What is required: Omitting the pictures, print every line below exactly as it stands.

Data:
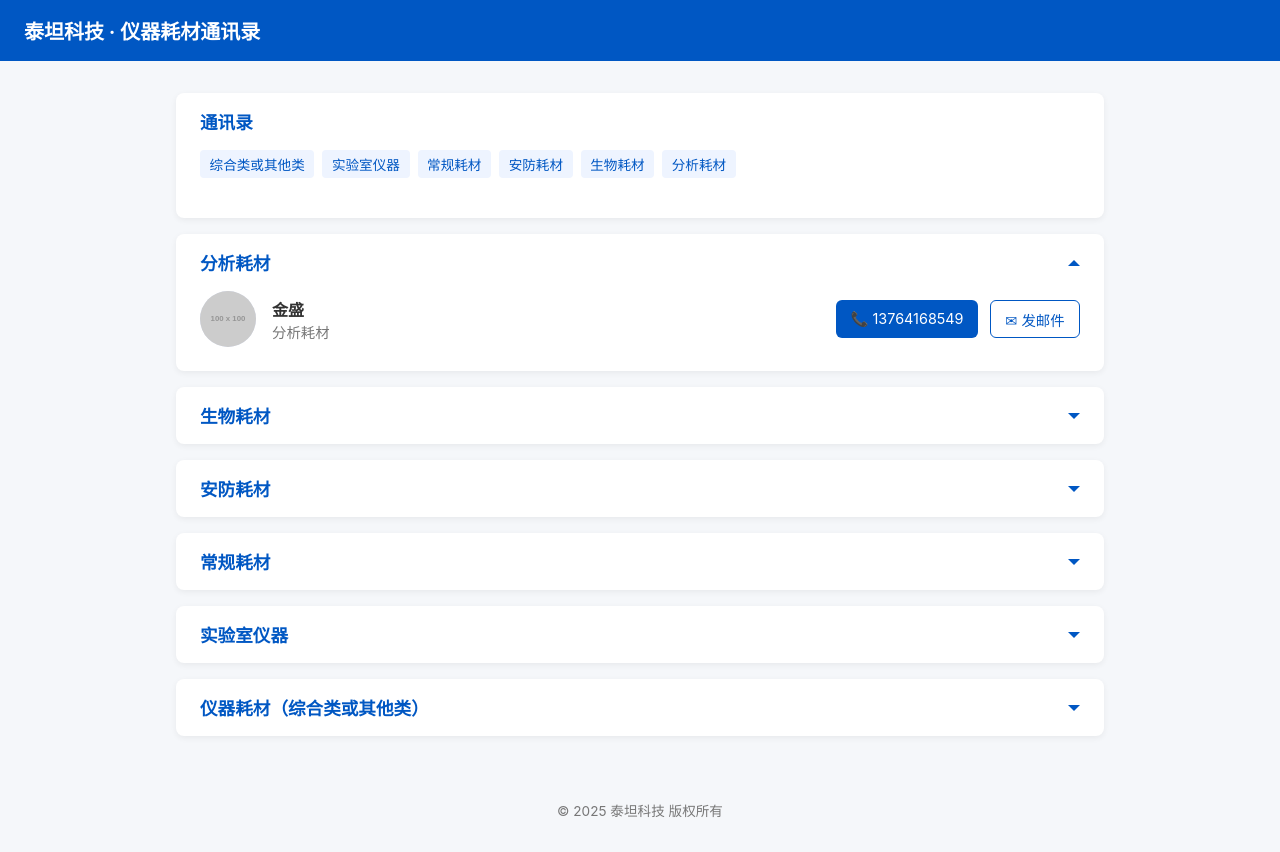
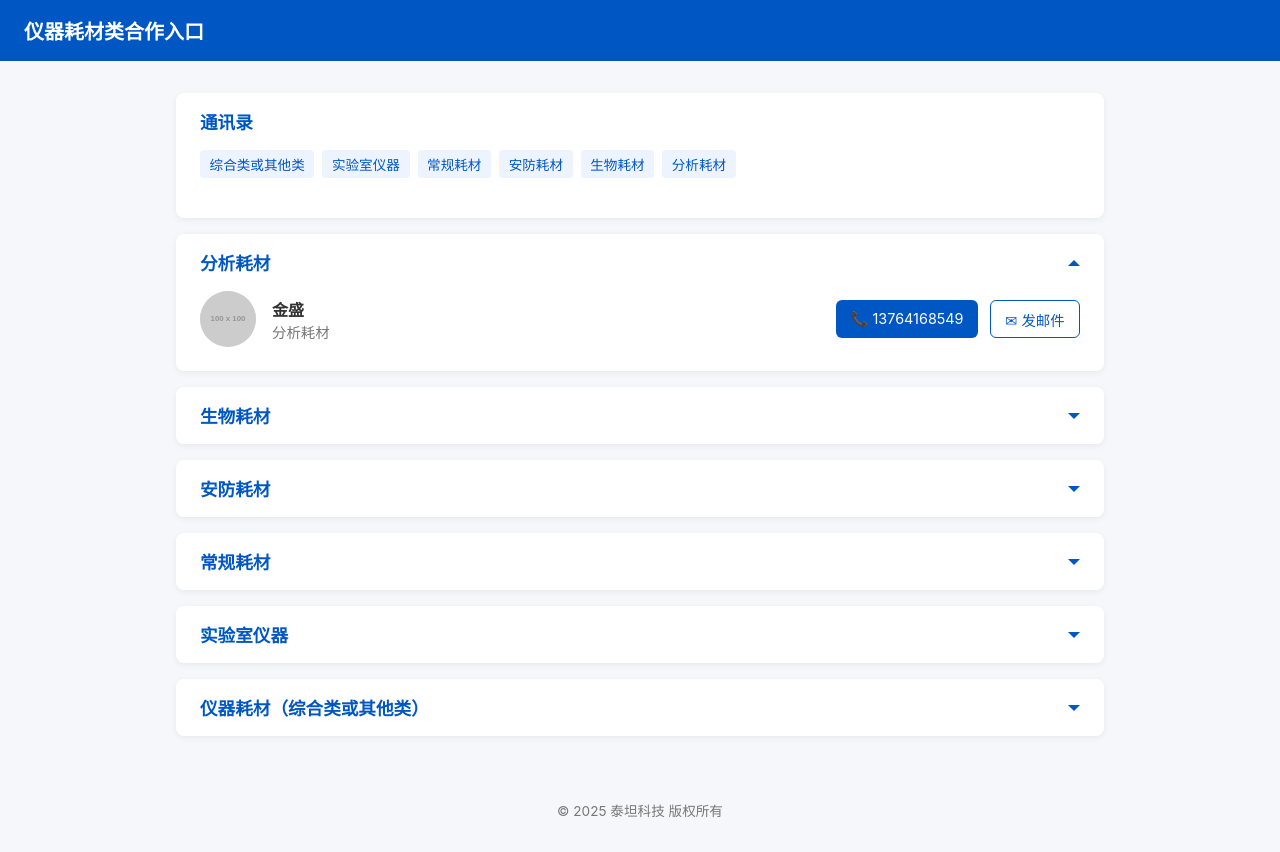
Before and after one commit to urfoodie/my-titan-web, a plain HTML site: page index.html in a window 1280 px wide. Drawn offline with Linux system fonts and the light colour scheme; placeholder pictures from the web are drawn by us.

Commit message:
Update index.html

```diff
--- a/index.html
+++ b/index.html
@@ -3,7 +3,7 @@
     <head>
       <meta charset="UTF-8">
       <title>
-        泰坦科技 · 仪器耗材通讯录（测试版）
+        仪器耗材类合作入口（测试版）
       </title>
       <meta name="viewport" content="width=device-width, initial-scale=1">
       <style>
@@ -156,7 +156,7 @@
     <body>
       <header>
         <h1>
-          泰坦科技 · 仪器耗材通讯录
+          仪器耗材类合作入口
         </h1>
       </header>
       <main>
```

Task answer:
Before and after one commit to urfoodie/my-titan-web, a plain HTML site: page index.html in a window 1280 px wide. Drawn offline with Linux system fonts and the light colour scheme; placeholder pictures from the web are drawn by us.

Commit message:
Update index.html

```diff
--- a/index.html
+++ b/index.html
@@ -3,7 +3,7 @@
     <head>
       <meta charset="UTF-8">
       <title>
-        泰坦科技 · 仪器耗材通讯录（测试版）
+        仪器耗材类合作入口（测试版）
       </title>
       <meta name="viewport" content="width=device-width, initial-scale=1">
       <style>
@@ -156,7 +156,7 @@
     <body>
       <header>
         <h1>
-          泰坦科技 · 仪器耗材通讯录
+          仪器耗材类合作入口
         </h1>
       </header>
       <main>
```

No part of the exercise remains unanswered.